◆ **TASK INPUT**:
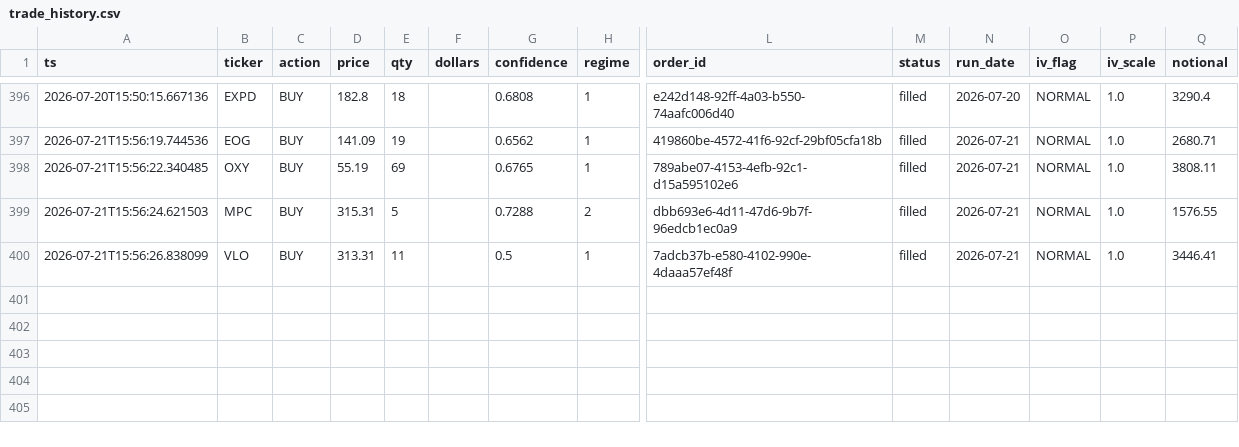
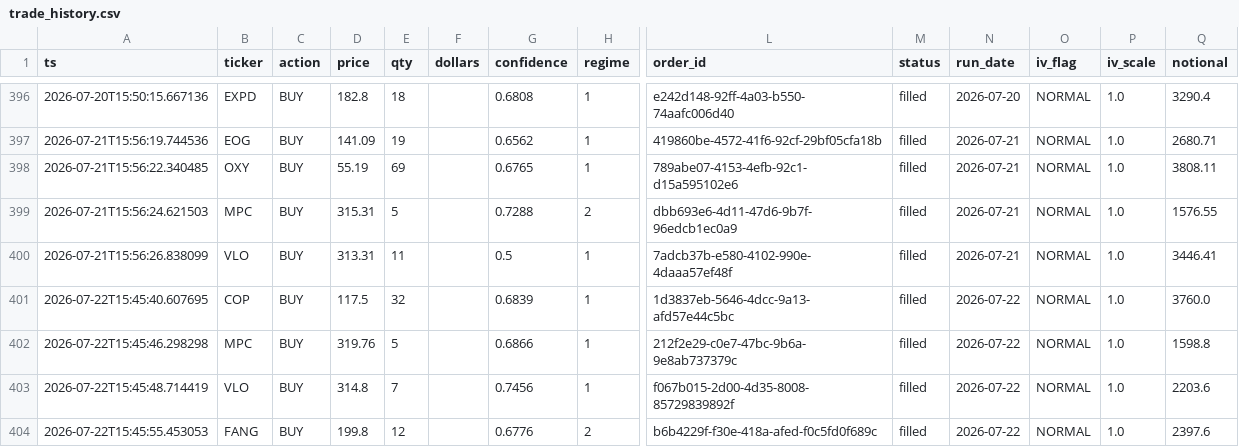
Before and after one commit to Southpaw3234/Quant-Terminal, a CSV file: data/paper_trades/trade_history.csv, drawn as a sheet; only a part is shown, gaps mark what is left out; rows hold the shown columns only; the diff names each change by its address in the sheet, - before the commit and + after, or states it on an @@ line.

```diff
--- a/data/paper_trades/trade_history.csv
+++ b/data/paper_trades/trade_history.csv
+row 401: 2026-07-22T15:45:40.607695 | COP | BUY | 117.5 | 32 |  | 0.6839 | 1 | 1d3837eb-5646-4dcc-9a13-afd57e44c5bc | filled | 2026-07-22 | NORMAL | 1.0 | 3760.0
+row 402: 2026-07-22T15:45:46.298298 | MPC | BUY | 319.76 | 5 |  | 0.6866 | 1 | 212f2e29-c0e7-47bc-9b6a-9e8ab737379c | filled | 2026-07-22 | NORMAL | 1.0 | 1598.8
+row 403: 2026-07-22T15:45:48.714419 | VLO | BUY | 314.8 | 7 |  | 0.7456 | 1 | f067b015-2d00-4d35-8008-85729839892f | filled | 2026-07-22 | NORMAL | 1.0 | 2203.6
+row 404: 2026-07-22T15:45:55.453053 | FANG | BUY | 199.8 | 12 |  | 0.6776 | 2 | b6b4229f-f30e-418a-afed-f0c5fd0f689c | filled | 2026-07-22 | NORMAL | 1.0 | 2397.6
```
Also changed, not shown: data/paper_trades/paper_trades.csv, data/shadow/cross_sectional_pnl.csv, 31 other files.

◆ **WHAT IS EXPECTED**: Return all of the entries exactly as written, but drop any pictures they hold.

◆ **WRITTEN REPLY**:
Before and after one commit to Southpaw3234/Quant-Terminal, a CSV file: data/paper_trades/trade_history.csv, drawn as a sheet; only a part is shown, gaps mark what is left out; rows hold the shown columns only; the diff names each change by its address in the sheet, - before the commit and + after, or states it on an @@ line.

```diff
--- a/data/paper_trades/trade_history.csv
+++ b/data/paper_trades/trade_history.csv
+row 401: 2026-07-22T15:45:40.607695 | COP | BUY | 117.5 | 32 |  | 0.6839 | 1 | 1d3837eb-5646-4dcc-9a13-afd57e44c5bc | filled | 2026-07-22 | NORMAL | 1.0 | 3760.0
+row 402: 2026-07-22T15:45:46.298298 | MPC | BUY | 319.76 | 5 |  | 0.6866 | 1 | 212f2e29-c0e7-47bc-9b6a-9e8ab737379c | filled | 2026-07-22 | NORMAL | 1.0 | 1598.8
+row 403: 2026-07-22T15:45:48.714419 | VLO | BUY | 314.8 | 7 |  | 0.7456 | 1 | f067b015-2d00-4d35-8008-85729839892f | filled | 2026-07-22 | NORMAL | 1.0 | 2203.6
+row 404: 2026-07-22T15:45:55.453053 | FANG | BUY | 199.8 | 12 |  | 0.6776 | 2 | b6b4229f-f30e-418a-afed-f0c5fd0f689c | filled | 2026-07-22 | NORMAL | 1.0 | 2397.6
```
Also changed, not shown: data/paper_trades/paper_trades.csv, data/shadow/cross_sectional_pnl.csv, 31 other files.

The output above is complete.